Revision comparison data:
━━━━━━

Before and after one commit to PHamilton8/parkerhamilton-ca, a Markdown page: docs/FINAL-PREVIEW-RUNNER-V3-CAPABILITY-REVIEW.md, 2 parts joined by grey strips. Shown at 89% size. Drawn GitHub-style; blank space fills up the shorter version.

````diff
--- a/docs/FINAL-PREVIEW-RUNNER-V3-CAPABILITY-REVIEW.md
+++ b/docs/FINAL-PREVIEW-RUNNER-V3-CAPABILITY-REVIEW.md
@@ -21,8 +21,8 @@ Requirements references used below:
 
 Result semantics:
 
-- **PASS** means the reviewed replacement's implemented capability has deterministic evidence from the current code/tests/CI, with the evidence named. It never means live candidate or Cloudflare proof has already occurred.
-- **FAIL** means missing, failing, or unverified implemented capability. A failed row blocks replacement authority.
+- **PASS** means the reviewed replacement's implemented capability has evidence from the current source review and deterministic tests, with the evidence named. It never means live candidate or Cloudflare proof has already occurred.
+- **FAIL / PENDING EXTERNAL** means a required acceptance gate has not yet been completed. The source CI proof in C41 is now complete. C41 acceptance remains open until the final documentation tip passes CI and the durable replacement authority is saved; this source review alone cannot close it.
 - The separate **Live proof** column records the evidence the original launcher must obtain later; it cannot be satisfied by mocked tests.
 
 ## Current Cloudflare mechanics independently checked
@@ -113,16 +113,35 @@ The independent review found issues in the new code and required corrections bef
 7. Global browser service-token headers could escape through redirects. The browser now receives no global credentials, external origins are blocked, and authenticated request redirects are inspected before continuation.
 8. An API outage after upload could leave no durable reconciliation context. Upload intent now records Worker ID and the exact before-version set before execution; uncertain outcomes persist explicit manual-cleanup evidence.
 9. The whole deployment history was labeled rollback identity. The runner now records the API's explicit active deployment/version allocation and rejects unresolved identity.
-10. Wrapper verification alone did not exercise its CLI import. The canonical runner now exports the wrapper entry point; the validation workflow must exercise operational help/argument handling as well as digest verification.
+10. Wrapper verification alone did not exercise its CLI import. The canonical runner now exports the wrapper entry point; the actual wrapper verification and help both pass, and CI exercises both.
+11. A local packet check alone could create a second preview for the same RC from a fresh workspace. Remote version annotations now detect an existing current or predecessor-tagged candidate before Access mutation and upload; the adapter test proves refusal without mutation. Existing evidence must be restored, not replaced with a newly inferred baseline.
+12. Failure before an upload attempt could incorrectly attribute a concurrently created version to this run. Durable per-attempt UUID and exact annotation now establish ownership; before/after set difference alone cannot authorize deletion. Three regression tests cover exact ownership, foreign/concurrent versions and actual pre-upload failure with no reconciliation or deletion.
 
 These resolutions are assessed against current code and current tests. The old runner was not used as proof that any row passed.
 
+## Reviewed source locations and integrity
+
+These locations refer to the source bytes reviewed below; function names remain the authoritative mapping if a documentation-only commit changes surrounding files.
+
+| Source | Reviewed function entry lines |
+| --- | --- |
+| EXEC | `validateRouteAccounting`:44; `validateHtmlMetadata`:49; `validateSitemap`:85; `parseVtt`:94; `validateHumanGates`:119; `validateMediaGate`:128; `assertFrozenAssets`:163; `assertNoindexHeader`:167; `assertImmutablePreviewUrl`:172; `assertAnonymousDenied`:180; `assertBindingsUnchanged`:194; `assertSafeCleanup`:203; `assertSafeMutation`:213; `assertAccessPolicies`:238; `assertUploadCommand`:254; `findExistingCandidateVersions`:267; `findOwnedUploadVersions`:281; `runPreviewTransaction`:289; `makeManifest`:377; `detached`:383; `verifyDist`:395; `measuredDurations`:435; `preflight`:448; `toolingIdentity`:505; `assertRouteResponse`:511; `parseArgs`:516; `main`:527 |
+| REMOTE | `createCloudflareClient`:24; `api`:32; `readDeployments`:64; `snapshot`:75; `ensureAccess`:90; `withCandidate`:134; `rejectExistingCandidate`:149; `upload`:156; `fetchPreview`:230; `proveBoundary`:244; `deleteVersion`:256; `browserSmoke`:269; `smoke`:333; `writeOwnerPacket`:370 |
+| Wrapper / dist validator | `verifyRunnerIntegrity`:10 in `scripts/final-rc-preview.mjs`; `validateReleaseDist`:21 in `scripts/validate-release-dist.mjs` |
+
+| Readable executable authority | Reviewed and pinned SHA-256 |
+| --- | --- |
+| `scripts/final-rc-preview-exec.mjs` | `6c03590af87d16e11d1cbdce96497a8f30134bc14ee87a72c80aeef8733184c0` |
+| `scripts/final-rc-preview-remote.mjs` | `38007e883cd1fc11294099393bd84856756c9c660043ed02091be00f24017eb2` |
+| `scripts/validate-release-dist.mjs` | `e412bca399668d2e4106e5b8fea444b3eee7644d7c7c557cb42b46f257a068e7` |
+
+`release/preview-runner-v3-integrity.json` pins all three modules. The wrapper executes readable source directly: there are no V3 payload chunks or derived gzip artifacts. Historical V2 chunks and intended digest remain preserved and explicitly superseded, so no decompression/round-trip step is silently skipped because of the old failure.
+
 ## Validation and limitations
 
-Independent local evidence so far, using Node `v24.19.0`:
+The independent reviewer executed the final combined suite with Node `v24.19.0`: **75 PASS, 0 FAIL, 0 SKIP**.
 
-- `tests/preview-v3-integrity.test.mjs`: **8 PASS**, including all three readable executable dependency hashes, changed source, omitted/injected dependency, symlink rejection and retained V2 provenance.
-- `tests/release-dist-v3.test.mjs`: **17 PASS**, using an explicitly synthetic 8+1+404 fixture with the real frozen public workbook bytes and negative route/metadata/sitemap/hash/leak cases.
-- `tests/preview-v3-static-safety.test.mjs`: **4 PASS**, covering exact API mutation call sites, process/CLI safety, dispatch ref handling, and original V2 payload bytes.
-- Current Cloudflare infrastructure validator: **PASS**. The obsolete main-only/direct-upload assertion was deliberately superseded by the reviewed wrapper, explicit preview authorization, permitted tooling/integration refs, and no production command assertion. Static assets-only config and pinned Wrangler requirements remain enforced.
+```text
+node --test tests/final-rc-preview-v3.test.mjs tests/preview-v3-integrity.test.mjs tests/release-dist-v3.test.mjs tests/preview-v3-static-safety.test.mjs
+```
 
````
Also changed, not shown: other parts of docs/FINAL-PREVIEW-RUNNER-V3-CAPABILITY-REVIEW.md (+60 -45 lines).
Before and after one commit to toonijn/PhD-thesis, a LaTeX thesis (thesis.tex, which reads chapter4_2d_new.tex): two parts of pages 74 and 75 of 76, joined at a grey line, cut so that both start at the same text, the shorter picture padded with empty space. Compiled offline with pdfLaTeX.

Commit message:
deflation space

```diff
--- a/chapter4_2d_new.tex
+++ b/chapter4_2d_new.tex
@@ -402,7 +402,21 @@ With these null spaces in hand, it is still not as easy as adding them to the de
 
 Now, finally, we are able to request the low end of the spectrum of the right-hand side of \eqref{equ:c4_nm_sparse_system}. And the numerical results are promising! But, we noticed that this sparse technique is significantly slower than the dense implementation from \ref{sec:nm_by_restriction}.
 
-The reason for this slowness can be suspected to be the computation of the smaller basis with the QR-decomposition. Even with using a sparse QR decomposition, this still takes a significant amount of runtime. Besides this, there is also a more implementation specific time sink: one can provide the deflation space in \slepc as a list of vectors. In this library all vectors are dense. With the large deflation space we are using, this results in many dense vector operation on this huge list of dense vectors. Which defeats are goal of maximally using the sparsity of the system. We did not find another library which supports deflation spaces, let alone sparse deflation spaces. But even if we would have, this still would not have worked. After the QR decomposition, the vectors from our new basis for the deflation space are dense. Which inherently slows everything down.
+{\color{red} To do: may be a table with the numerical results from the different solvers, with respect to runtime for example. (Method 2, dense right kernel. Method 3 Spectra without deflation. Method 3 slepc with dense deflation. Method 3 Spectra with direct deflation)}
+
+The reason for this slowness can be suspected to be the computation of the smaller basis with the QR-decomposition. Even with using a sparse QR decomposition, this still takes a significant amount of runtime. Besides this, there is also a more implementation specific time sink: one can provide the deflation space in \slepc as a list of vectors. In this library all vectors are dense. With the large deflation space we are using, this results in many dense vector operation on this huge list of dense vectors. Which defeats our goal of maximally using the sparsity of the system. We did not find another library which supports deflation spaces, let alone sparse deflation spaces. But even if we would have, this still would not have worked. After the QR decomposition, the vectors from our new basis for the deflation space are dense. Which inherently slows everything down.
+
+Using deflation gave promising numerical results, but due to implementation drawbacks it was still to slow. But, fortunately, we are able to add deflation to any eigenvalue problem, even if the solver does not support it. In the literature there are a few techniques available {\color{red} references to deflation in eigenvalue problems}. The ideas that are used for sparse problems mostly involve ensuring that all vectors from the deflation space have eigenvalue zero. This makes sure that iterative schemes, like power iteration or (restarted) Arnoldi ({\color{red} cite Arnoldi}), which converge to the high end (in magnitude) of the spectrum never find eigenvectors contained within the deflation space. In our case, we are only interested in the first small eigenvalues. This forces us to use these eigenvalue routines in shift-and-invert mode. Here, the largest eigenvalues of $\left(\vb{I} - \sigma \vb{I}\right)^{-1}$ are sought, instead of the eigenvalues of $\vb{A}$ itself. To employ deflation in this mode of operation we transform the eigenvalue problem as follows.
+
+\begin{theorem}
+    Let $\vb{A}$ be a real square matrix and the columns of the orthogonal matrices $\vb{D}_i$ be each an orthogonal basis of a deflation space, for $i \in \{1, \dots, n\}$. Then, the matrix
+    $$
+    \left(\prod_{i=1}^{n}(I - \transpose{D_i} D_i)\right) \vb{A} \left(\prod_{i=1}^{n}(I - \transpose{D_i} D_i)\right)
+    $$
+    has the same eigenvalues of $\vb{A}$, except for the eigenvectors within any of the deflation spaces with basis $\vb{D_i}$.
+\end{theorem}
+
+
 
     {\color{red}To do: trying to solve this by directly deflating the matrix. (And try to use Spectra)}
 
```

━━━━━━

§ **About this task**:
Working from the entries above, return all lines that contain "entry".

§ **Solution for this task**:
-10. Wrapper verification alone did not exercise its CLI import. The canonical runner now exports the wrapper entry point; the validation workflow must exercise operational help/argument handling as well as digest verification.
+10. Wrapper verification alone did not exercise its CLI import. The canonical runner now exports the wrapper entry point; the actual wrapper verification and help both pass, and CI exercises both.
+| Source | Reviewed function entry lines |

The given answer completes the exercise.